In addition to responsibility, there is also a focus on cooperative learning and helping each other succeed. My teacher incorporates a lot of group and partner activities in her learning, but where this focus has been most striking to me has been in playing with my host brothers and sisters. One game we have played is a sort of “I Spy” board game. The game board is set up like the books- lots of tiny pictures of various colorful objects set against a white background. Each player gets three tiles with pictures that are somewhere on the game board, and the player who finds all his or her objects first wins. If I were playing this game at home with my biological brother and sister, we would be playing against each other, each trying her or his hardest to win the game and get the bragging rights. Not these kids, though. They explained to me with the rules that whoever wins can help the others find their tiles, and even while they are still looking for their own, they freely point out when they notice someone else’s tile in the midst of their search. In this way, it doesn’t really matter who wins. They just want to have fun playing the game and improving their skills at finding the objects.
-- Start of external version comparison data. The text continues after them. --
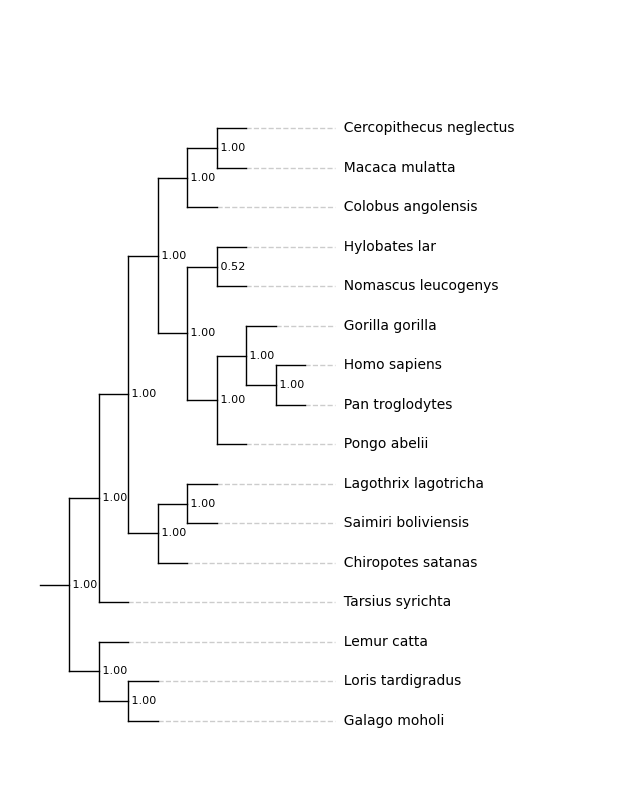
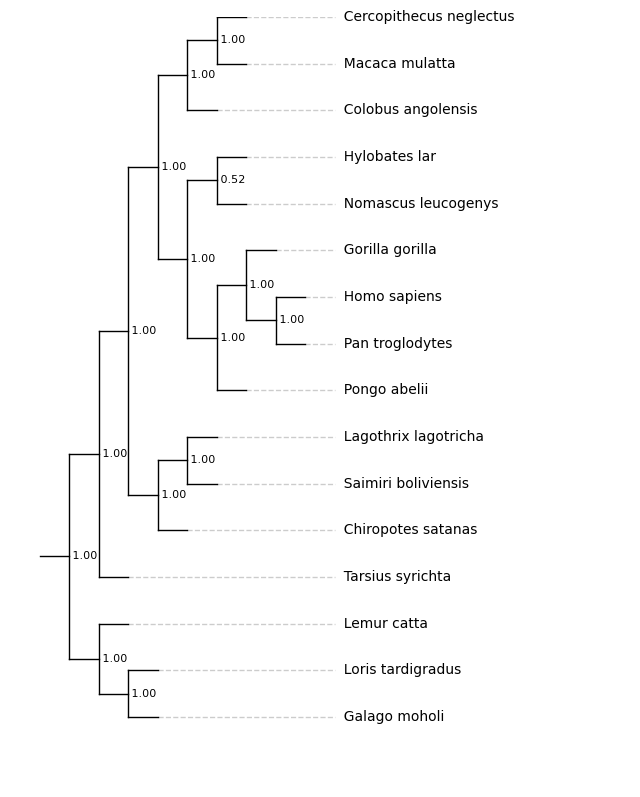
updated readme

diff --git a/README.md b/README.md
@@ -263,7 +263,7 @@ f = plt.figure(figsize=(8, 10))
 ax = plt.subplot()
 ax.set_xlim(-1, 20)
 # ylim is set explicitly before drawing the plot
-ax.set_ylim(-1, 12)
+ax.set_ylim(-1, 10)
 
 results = plot_tree.plot_tree("examples/primates.nw", ax, branch_lengths=False, align_tips=True)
I’ve now written nearly two pages in Microsoft Word. I don’t blame anyone who got bored and left, but it’s just been so neat getting to compare two such different places! I have loved finding things that are just the same at home in Kentucky, and noting how different other aspects of the school and culture are. I make no guarantees that other blogs will be shorter, but we shall see. The plan for this weekend is to walk around the city and possibly go to the zoo, so I’ll let you know how that goes, but for now I’d say this blog is long enough.